Work request
All of the entries below should be returned verbatim, apart from the pictures.

====== Task material ======

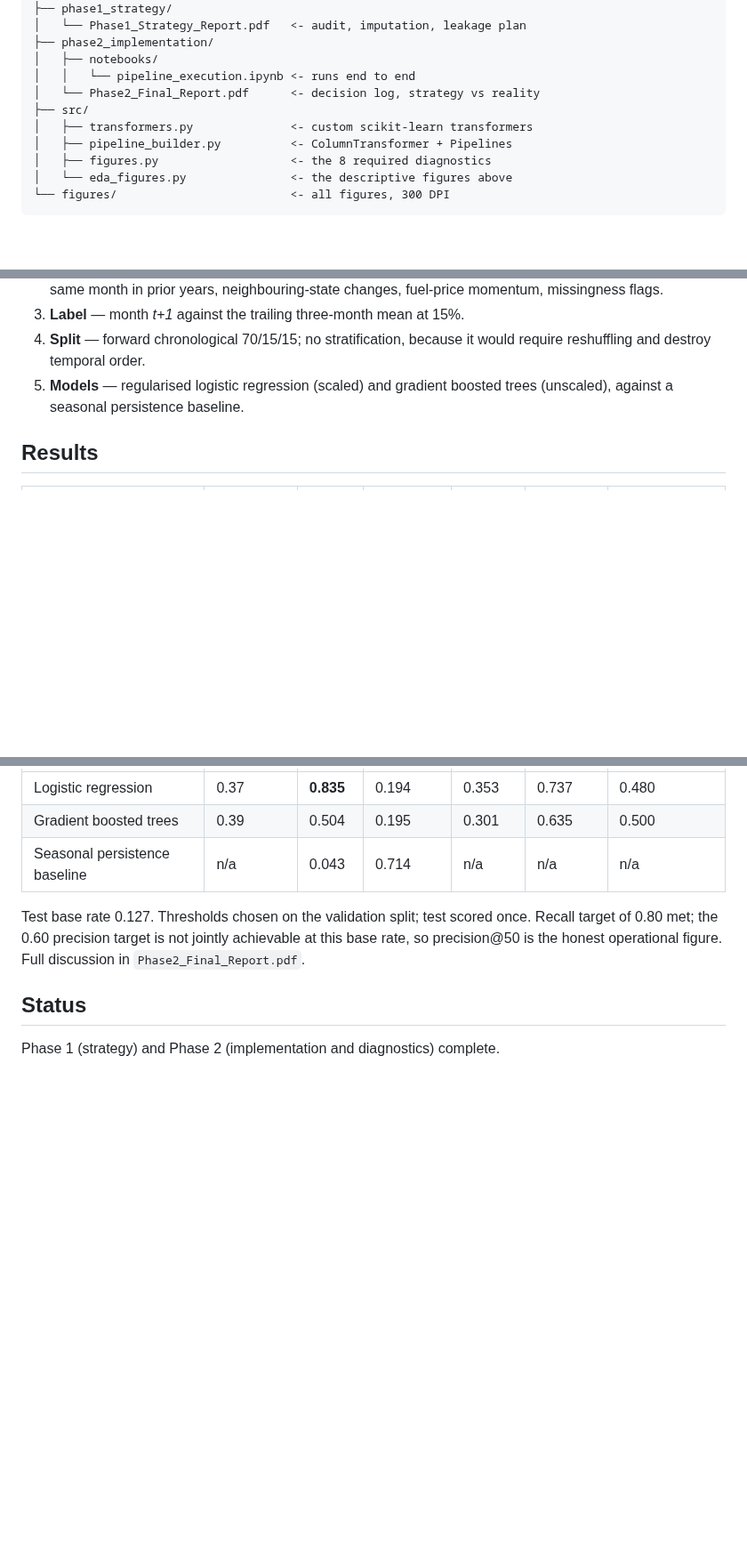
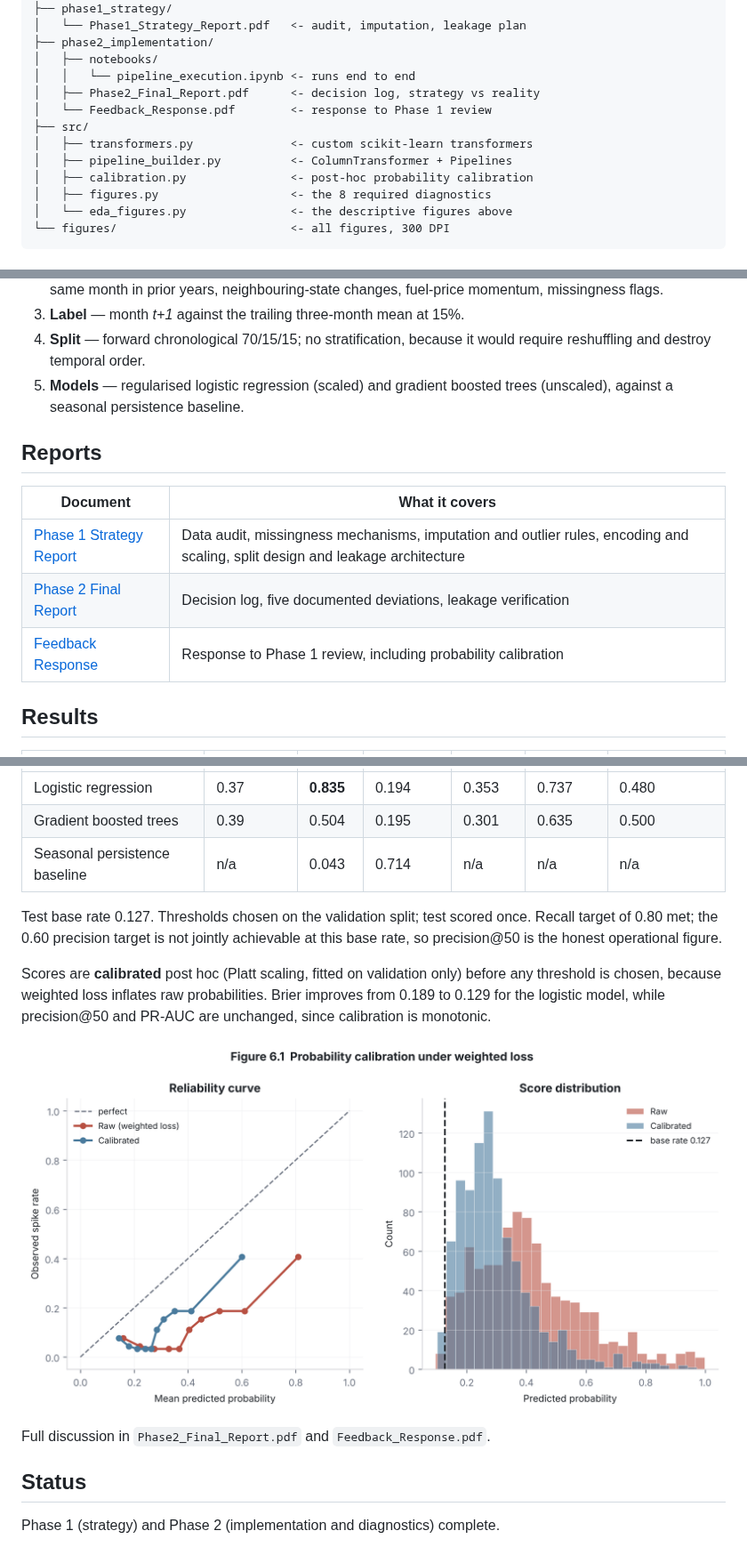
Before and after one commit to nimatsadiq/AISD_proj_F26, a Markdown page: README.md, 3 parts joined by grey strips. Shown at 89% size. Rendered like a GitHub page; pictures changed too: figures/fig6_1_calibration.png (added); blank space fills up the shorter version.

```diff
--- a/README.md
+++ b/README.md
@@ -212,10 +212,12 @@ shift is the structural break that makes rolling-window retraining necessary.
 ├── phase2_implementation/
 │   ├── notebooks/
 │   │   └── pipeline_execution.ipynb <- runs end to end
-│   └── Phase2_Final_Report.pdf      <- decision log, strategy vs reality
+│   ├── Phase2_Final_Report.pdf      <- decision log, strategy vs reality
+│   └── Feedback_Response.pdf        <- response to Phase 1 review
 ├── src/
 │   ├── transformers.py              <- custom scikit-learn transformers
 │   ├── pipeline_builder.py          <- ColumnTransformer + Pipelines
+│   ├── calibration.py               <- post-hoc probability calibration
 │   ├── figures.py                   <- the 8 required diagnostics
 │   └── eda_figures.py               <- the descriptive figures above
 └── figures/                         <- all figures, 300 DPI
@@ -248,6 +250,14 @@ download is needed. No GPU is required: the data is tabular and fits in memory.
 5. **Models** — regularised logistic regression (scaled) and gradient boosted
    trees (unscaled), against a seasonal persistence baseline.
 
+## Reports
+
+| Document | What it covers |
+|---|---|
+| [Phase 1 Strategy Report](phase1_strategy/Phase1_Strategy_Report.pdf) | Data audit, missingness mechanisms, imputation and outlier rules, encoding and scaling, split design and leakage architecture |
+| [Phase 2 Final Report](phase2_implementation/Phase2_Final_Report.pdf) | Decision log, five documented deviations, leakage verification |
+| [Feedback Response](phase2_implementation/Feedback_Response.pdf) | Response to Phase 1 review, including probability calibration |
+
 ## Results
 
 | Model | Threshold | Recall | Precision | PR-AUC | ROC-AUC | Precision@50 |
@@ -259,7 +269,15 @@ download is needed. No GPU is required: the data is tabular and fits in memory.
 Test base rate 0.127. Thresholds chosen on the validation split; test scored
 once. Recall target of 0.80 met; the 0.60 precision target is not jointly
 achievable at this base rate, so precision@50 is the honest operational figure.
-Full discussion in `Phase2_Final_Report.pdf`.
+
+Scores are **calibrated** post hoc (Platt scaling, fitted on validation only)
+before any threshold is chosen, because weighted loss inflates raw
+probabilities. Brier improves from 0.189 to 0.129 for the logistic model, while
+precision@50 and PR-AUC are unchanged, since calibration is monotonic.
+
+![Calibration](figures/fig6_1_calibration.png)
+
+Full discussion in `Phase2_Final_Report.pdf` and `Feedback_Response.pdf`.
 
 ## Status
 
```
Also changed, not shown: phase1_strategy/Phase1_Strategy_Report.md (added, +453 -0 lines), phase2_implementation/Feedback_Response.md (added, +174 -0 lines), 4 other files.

======

Answer space
Before and after one commit to nimatsadiq/AISD_proj_F26, a Markdown page: README.md, 3 parts joined by grey strips. Shown at 89% size. Rendered like a GitHub page; pictures changed too: figures/fig6_1_calibration.png (added); blank space fills up the shorter version.

```diff
--- a/README.md
+++ b/README.md
@@ -212,10 +212,12 @@ shift is the structural break that makes rolling-window retraining necessary.
 ├── phase2_implementation/
 │   ├── notebooks/
 │   │   └── pipeline_execution.ipynb <- runs end to end
-│   └── Phase2_Final_Report.pdf      <- decision log, strategy vs reality
+│   ├── Phase2_Final_Report.pdf      <- decision log, strategy vs reality
+│   └── Feedback_Response.pdf        <- response to Phase 1 review
 ├── src/
 │   ├── transformers.py              <- custom scikit-learn transformers
 │   ├── pipeline_builder.py          <- ColumnTransformer + Pipelines
+│   ├── calibration.py               <- post-hoc probability calibration
 │   ├── figures.py                   <- the 8 required diagnostics
 │   └── eda_figures.py               <- the descriptive figures above
 └── figures/                         <- all figures, 300 DPI
@@ -248,6 +250,14 @@ download is needed. No GPU is required: the data is tabular and fits in memory.
 5. **Models** — regularised logistic regression (scaled) and gradient boosted
    trees (unscaled), against a seasonal persistence baseline.
 
+## Reports
+
+| Document | What it covers |
+|---|---|
+| [Phase 1 Strategy Report](phase1_strategy/Phase1_Strategy_Report.pdf) | Data audit, missingness mechanisms, imputation and outlier rules, encoding and scaling, split design and leakage architecture |
+| [Phase 2 Final Report](phase2_implementation/Phase2_Final_Report.pdf) | Decision log, five documented deviations, leakage verification |
+| [Feedback Response](phase2_implementation/Feedback_Response.pdf) | Response to Phase 1 review, including probability calibration |
+
 ## Results
 
 | Model | Threshold | Recall | Precision | PR-AUC | ROC-AUC | Precision@50 |
@@ -259,7 +269,15 @@ download is needed. No GPU is required: the data is tabular and fits in memory.
 Test base rate 0.127. Thresholds chosen on the validation split; test scored
 once. Recall target of 0.80 met; the 0.60 precision target is not jointly
 achievable at this base rate, so precision@50 is the honest operational figure.
-Full discussion in `Phase2_Final_Report.pdf`.
+
+Scores are **calibrated** post hoc (Platt scaling, fitted on validation only)
+before any threshold is chosen, because weighted loss inflates raw
+probabilities. Brier improves from 0.189 to 0.129 for the logistic model, while
+precision@50 and PR-AUC are unchanged, since calibration is monotonic.
+
+![Calibration](figures/fig6_1_calibration.png)
+
+Full discussion in `Phase2_Final_Report.pdf` and `Feedback_Response.pdf`.
 
 ## Status
 
```
Also changed, not shown: phase1_strategy/Phase1_Strategy_Report.md (added, +453 -0 lines), phase2_implementation/Feedback_Response.md (added, +174 -0 lines), 4 other files.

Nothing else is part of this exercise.